Department of Public Health
The Department of Public Health challenges students with a unique combination of interdisciplinary liberal arts education with a specialty focus on public health. You'll learn the conceptual foundations and empirical bases for analyzing the interplay between science, society and health. Many pre-med and other health professions students also choose to minor in public health to augment their specialty education with this broad perspective.
There is a rising demand for public health professionals, due to increased global concerns regarding infectious and chronic disease epidemiology, food and water safety, sanitation and environmental health issues — as well as health inequities. Public health professionals have excellent employment prospects as researchers, community health workers and health program managers.

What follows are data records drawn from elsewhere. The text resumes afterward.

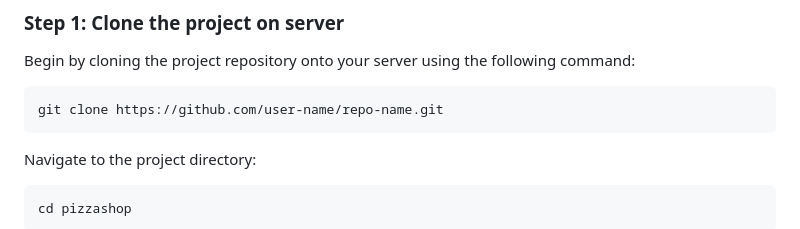
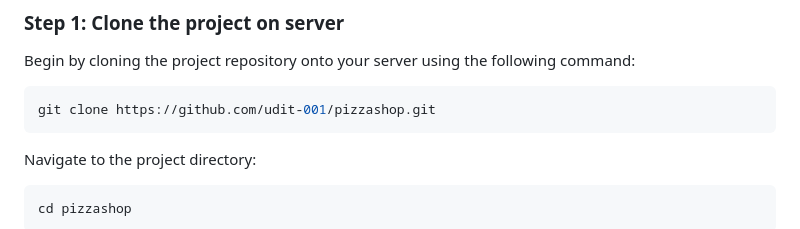
Before and after one commit to udit-001/pizzashop, a Markdown page: docs/deployment.md, the part around the change. Rendered like a GitHub page.

Commit message:
update git repo link

````diff
--- a/docs/deployment.md
+++ b/docs/deployment.md
@@ -5,7 +5,7 @@ To deploy the project to a production environment, utilize our Docker Compose se
 Begin by cloning the project repository onto your server using the following command:
 
 ```bash
-git clone https://github.com/user-name/repo-name.git
+git clone https://github.com/udit-001/pizzashop.git
 ```
 
 Navigate to the project directory:
````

Programs in this Department:
- Major in Public Health
- Minor in Public Health
- BS in Public Health/MS in Nutrition
- Online Master of Public Health (MPH)
Public Health Learning Outcomes
- Students will be able to identify current public health problems nationally and globally. They will be able to analyze case studies on national and global health issues (e.g. food safety, water safety, vaccination, exercise and obesity, exposure to toxins). Students will write research papers and make oral presentations in which they will describe a current public health issue.
- Students will be able to interpret public health data, frame a public health issue within an epidemiological context, review the literature and give oral presentations on epidemiological approaches to infectious disease, including observational studies, drug resistance studies, vaccine safety, surveillance, eradication, and outbreak studies.
- Students will be able to analyze case studies of health issues (e.g., infant mortality and obesity), assessing the role which gender, race, ethnicity, income, and income inequality play in the production of health inequalities.
- Students will compare public health infrastructures in developed and developing countries in relation to food borne and waterborne disease. Students will undertake literature research and prepare case studies. Students will study the components of HACCP in relation to food safety and visit a food production plant and an urban waste sanitation plant.
- Students will write a research paper and make an oral presentation, in which they will compare the U.S. health care system with that in another country.